Over 10% of patients not receiving valproate cards from pharmacies
Eleven per cent of female patients of childbearing age who are prescribed sodium valproate are not given a patient card when they collect their medicines from the pharmacy, a new report has found.
In its report on the sodium valproate clinical audit carried out by pharmacies as part of the 2019-20 Pharmacy Quality Scheme (PQS), NHS England said this finding “warrants further investigation,” adding that this “may have been related to the design of the data collection tool where the question design needed to be clearer”.
Other possible factors cited by NHSE include patients not wishing to discuss their medicine with the pharmacist and prescriptions being collected by friends or family rather than the patient themselves.
The audit was conducted by almost 90 per cent of England’s 11,956 pharmacies during 2019-20, of which just over two thirds dispensed valproate to between one and five female patients of childbearing age.
The audit saw pharmacies collect data from 12,068 patients, of whom 94.4 per cent were given advice and information on the impact valproate can have on unborn children, in line with MHRA guidance.
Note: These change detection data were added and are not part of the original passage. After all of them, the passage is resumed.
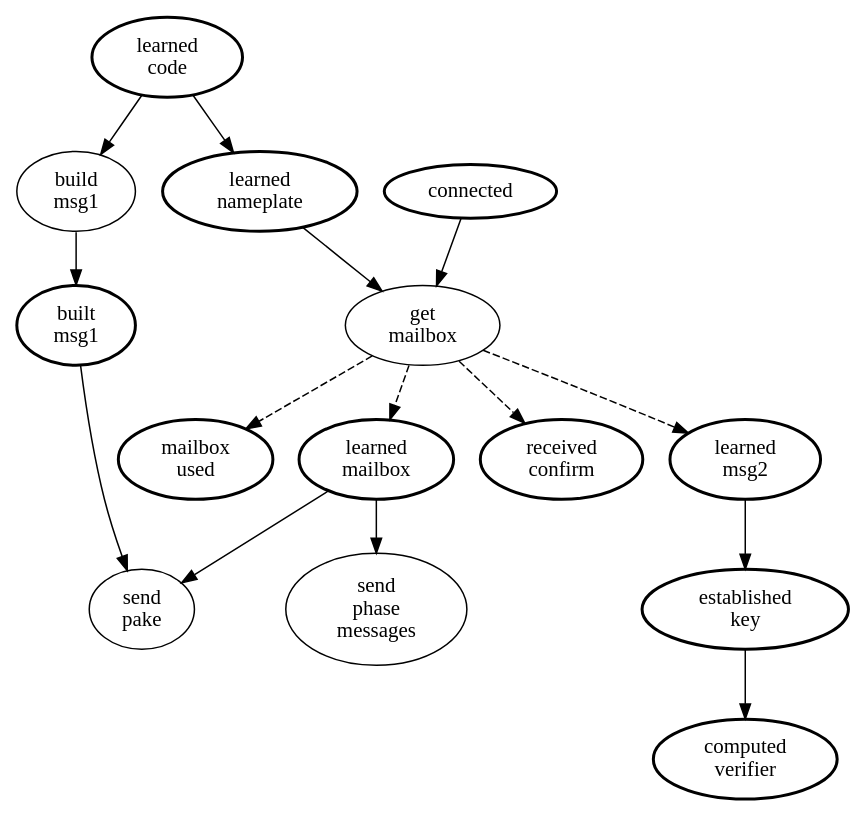
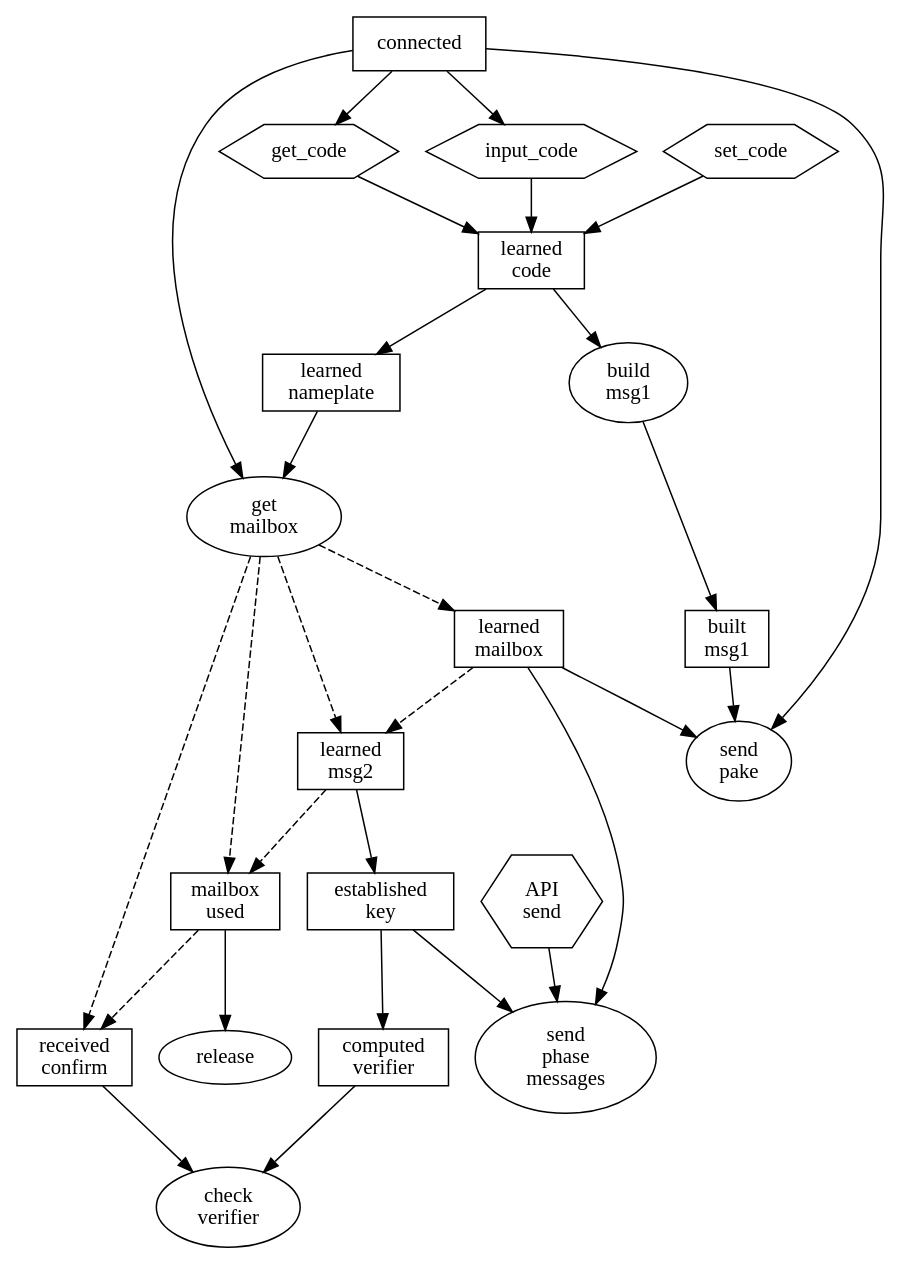
Before and after one commit to magic-wormhole/magic-wormhole: the diagram in events.dot, drawn with Graphviz.

Commit message:
better diagram

```diff
--- a/events.dot
+++ b/events.dot
@@ -1,38 +1,62 @@
 digraph {
-        event_learned_code [label="learned\ncode" style="bold"]
-        event_learned_nameplate [label="learned\nnameplate" style="bold"]
-        event_learned_mailbox [label="learned\nmailbox" style="bold"]
-        event_connected [label="connected" style="bold"]
-        event_built_msg1 [label="built\nmsg1" style="bold"]
-        event_mailbox_used [label="mailbox\nused" style="bold"]
-        event_learned_PAKE [label="learned\nmsg2" style="bold"]
-        event_established_key [label="established\nkey" style="bold"]
-        event_computed_verifier [label="computed\nverifier" style="bold"]
-        event_received_confirm [label="received\nconfirm" style="bold"]
+        event_learned_code [label="learned\ncode" shape="box"]
+        event_learned_nameplate [label="learned\nnameplate" shape="box"]
+        event_learned_mailbox [label="learned\nmailbox" shape="box"]
+        event_connected [label="connected" shape="box"]
+        event_built_msg1 [label="built\nmsg1" shape="box"]
+        event_mailbox_used [label="mailbox\nused" shape="box"]
+        event_learned_PAKE [label="learned\nmsg2" shape="box"]
+        event_established_key [label="established\nkey" shape="box"]
+        event_computed_verifier [label="computed\nverifier" shape="box"]
+        event_received_confirm [label="received\nconfirm" shape="box"]
+
+        event_connected -> api_get_code
+        event_connected -> api_input_code
+        api_get_code [label="get_code" shape="hexagon"]
+        api_input_code [label="input_code" shape="hexagon"]
+        api_set_code [label="set_code" shape="hexagon"]
+        api_get_code -> event_learned_code
+        api_input_code -> event_learned_code
+        api_set_code -> event_learned_code
+
 
         maybe_build_msg1 [label="build\nmsg1"]
         maybe_get_mailbox [label="get\nmailbox"]
         maybe_send_pake [label="send\npake"]
         maybe_send_phase_messages [label="send\nphase\nmessages"]
 
         event_connected -> maybe_get_mailbox
+        event_connected -> maybe_send_pake
 
         event_built_msg1 -> maybe_send_pake
 
         event_learned_code -> maybe_build_msg1
         event_learned_code -> event_learned_nameplate
 
         maybe_build_msg1 -> event_built_msg1
         event_learned_nameplate -> maybe_get_mailbox
 
         maybe_get_mailbox -> event_learned_mailbox [style="dashed"]
         maybe_get_mailbox -> event_mailbox_used [style="dashed"]
         maybe_get_mailbox -> event_learned_PAKE [style="dashed"]
         maybe_get_mailbox -> event_received_confirm [style="dashed"]
 
+        event_learned_mailbox -> event_learned_PAKE [style="dashed"]
+        event_learned_PAKE -> event_mailbox_used [style="dashed"]
+        event_mailbox_used -> event_received_confirm [style="dashed"]
+
+        send [label="API\nsend" shape="hexagon"]
+        send -> maybe_send_phase_messages
+        event_mailbox_used -> release
         event_learned_mailbox -> maybe_send_pake
         event_learned_mailbox -> maybe_send_phase_messages
 
         event_learned_PAKE -> event_established_key
         event_established_key -> event_computed_verifier
+        event_established_key -> maybe_send_phase_messages
+
+        check_verifier [label="check\nverifier"]
+        event_computed_verifier -> check_verifier
+        event_received_confirm -> check_verifier
+
 }
```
However, 1,346 (11.1 per cent) said they did not have the patient card – a requirement every time the drug is dispensed.
Meanwhile, less than three-quarters (73.3 per cent) of patients said they had discussed their medication and the need to take contraception alongside it with their GP in the previous 12 months.
While 63.8 per cent of patients reported taking highly effective contraception, 36.2 per cent did not. Pharmacies referred 26.5 per cent of patients in the latter group to their GP.
“The audit indicates that safety requirements for use of sodium valproate in patients who could get pregnant are still not being met,” NHSE concluded.
It called for the implementation of a recommendation in an Independent Medicines and Medical Devices Safety (IMDDS) review that an online system for the sodium valproate pregnancy prevention programme should be created to help pharmacists “rapidly identify patients who may require a review”.
NHSE recommended that pharmacists ensure there are systems in place to flag patients who can get pregnant and are prescribed valproate, and called for audits to be aligned across primary and secondary care to provide a clear picture of the service patients receive.